The coral reefs of Curaçao and Bonaire have undergone large-scale ecological degradation since the 1970s. This degradation is mainly caused by population growth on the Caribbean islands and the effects of climate change. These are some of the gloomy conclusions drawn by Didier de Bakker, PhD candidate at Wageningen Marine Research, in his thesis which he defended on 17 April. But it appears that there is still hope for the coral reefs.
For his thesis, De Bakker studied how the coral reefs around Curaçao and Bonaire have changed over the past 40 years. The results show that coral cover has declined substantially at depths between 10 and 40 metres: from an average of 32.6% in the 1970s to only 9.2% in 2013.
Coral has been replaced at an alarming rate by opportunistic organisms such as algae and cyanobacterial mats that are thriving under the changing environmental conditions. This was widely known about algae, but De Bakker’s description of the rise and harmfulness of cyanobacterial mats is a major novelty. His research also shows that the reefs have flattened as a result of the decline of large reef-constructing corals. This poses a risk to the rich biodiversity there.

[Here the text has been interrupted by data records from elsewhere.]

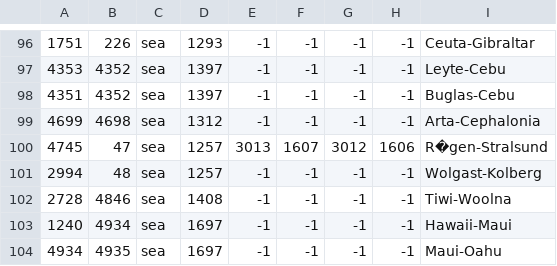
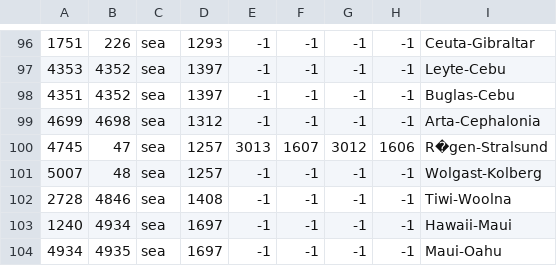
Before and after one commit to eympoin/Paganism-Hegemony, a CSV file: map/adjacencies.csv, drawn as a sheet; only a part is shown, gaps mark what is left out.

```diff
--- a/map/adjacencies.csv
+++ b/map/adjacencies.csv
@@ -100,3 +100,3 @@
 4745;47;sea;1257;3013;1607;3012;1606;R�gen-Stralsund
-2994;48;sea;1257;-1;-1;-1;-1;Wolgast-Kolberg
+5007;48;sea;1257;-1;-1;-1;-1;Wolgast-Kolberg
 2728;4846;sea;1408;-1;-1;-1;-1;Tiwi-Woolna
```
Also changed, not shown: 18 other files.
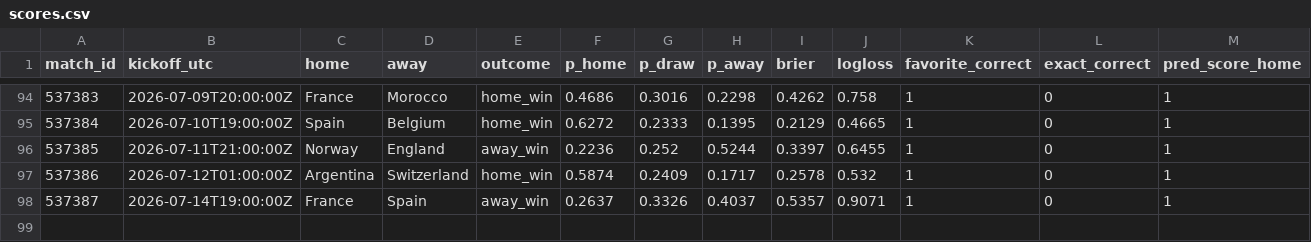
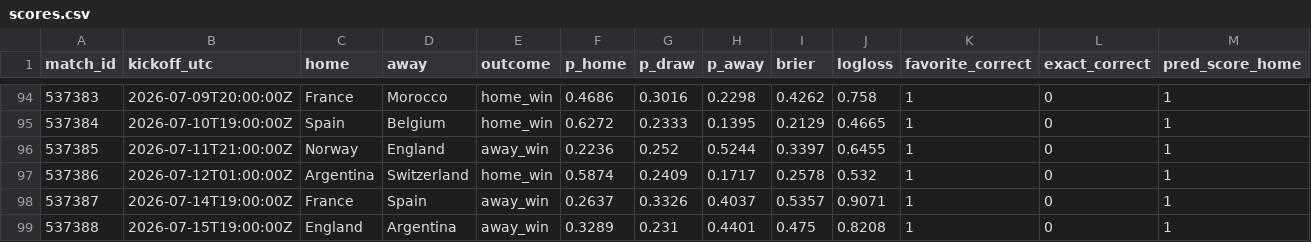
Before and after one commit to declerke/World-Cup-2026-Forecast, a CSV file: pipeline/data/frozen/scores.csv, drawn as a sheet; only a part is shown, gaps mark what is left out; rows hold the shown columns only; the diff names each change by its address in the sheet, - before the commit and + after, or states it on an @@ line.

```diff
--- a/pipeline/data/frozen/scores.csv
+++ b/pipeline/data/frozen/scores.csv
+row 99: 537388 | 2026-07-15T19:00:00Z | England | Argentina | away_win | 0.3289 | 0.231 | 0.4401 | 0.475 | 0.8208 | 1 | 0 | 1
```
Also changed, not shown: pipeline/data/frozen/predictions_log.csv, 8 other files.
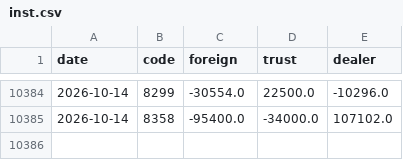
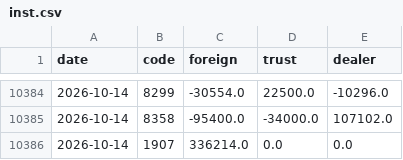
Before and after one commit to kk0507/dashboard-prices, a CSV file: data/inst.csv, drawn as a sheet; only a part is shown, gaps mark what is left out.

```diff
--- a/data/inst.csv
+++ b/data/inst.csv
@@ -10385 +10385,2 @@ date,code,foreign,trust,dealer
 2026-10-14,8358,-95400.0,-34000.0,107102.0
+2026-10-14,1907,336214.0,0.0,0.0
```
Also changed, not shown: data/margin.csv, 5 other files.
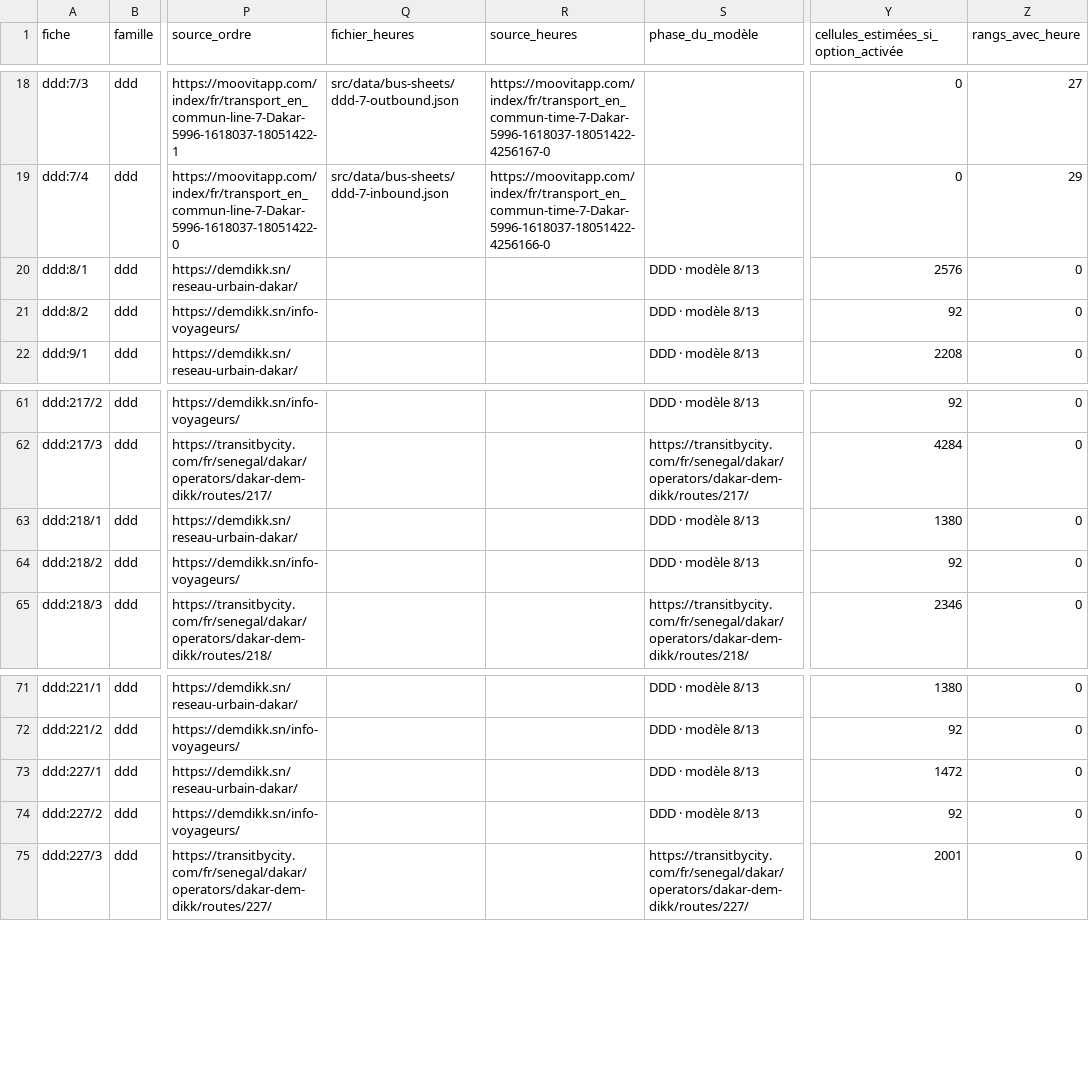
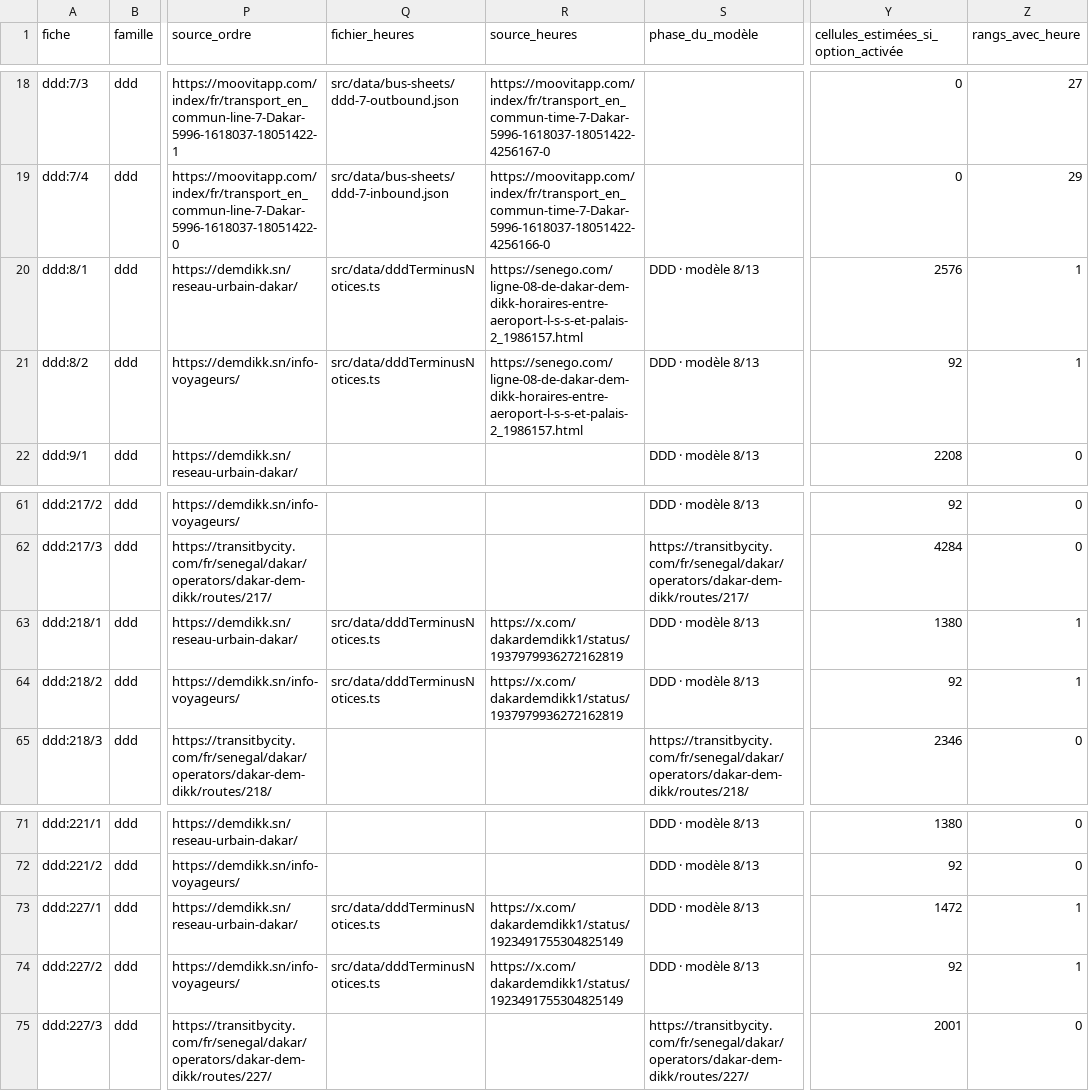
Before and after one commit to aydiarra-star/dkrBus-apps, a CSV file: docs/panneaux/fiches.csv, drawn as a sheet; only a part is shown, gaps mark what is left out; the diff names each change by its address in the sheet, - before the commit and + after, or states it on an @@ line.

```diff
--- a/docs/panneaux/fiches.csv
+++ b/docs/panneaux/fiches.csv
-Q20:Q21 (fichier_heures): (empty)
+Q20:Q21 (fichier_heures): src/data/dddTerminusNotices.ts
-R20:R21 (source_heures): (empty)
+R20:R21 (source_heures): https://senego.com/ligne-08-de-dakar-dem-dikk-horaires-entre-aeroport-l-s-s-et-palais-2_1986157.html
-Z20:Z21 (rangs_avec_heure): 0
+Z20:Z21 (rangs_avec_heure): 1
-Q63:Q64 (fichier_heures): (empty)
+Q63:Q64 (fichier_heures): src/data/dddTerminusNotices.ts
-R63:R64 (source_heures): (empty)
+R63:R64 (source_heures): https://x.com/dakardemdikk1/status/1937979936272162819
-Z63:Z64 (rangs_avec_heure): 0
+Z63:Z64 (rangs_avec_heure): 1
-Q73:Q74 (fichier_heures): (empty)
+Q73:Q74 (fichier_heures): src/data/dddTerminusNotices.ts
-R73:R74 (source_heures): (empty)
+R73:R74 (source_heures): https://x.com/dakardemdikk1/status/1923491755304825149
-Z73:Z74 (rangs_avec_heure): 0
+Z73:Z74 (rangs_avec_heure): 1
```
Also changed, not shown: docs/lacunes/lacunes-par-sens.csv, docs/panneaux/ddd.csv, 10 other files.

Population growth raises pressure on environment
According to De Bakker, population growth on the islands is one of the main causes of the degradation of coral reefs. The total population of the Caribbean has more than doubled since the 1950s, and this has had ecological consequences.
Human activity has led to reduced water quality, especially in coastal areas, where most coral reefs can be found. Pathogens thrive under these worsening conditions and have almost exterminated important organisms such as sea urchins (Diadema antillarum) and several large calcifying species (Acropora spp). Overfishing and the introduction of invasive species have aggravated these problems. Moreover, as a consequence of these local anthropogenic factors, coral reefs are less resilient to global threats like climate change.
In his thesis, De Bakker warns that the degradation of coral reefs in the Caribbean is on the verge of entering an alarming phase. Nonetheless, he still has hope that things can be turned around: “The presented data also confirms the ‘survival’ of near-pristine reefs when local conditions are favourable.” Reducing local human impact is therefore of the highest importance. This can be achieved by improving waste water treatment facilities and the sewage system, strict supervision of coastal development and replanting mangrove trees. “We as humans have the power to initiate change, but we need to act now and improve conditions on a global scale, but certainly on a local scale as well.”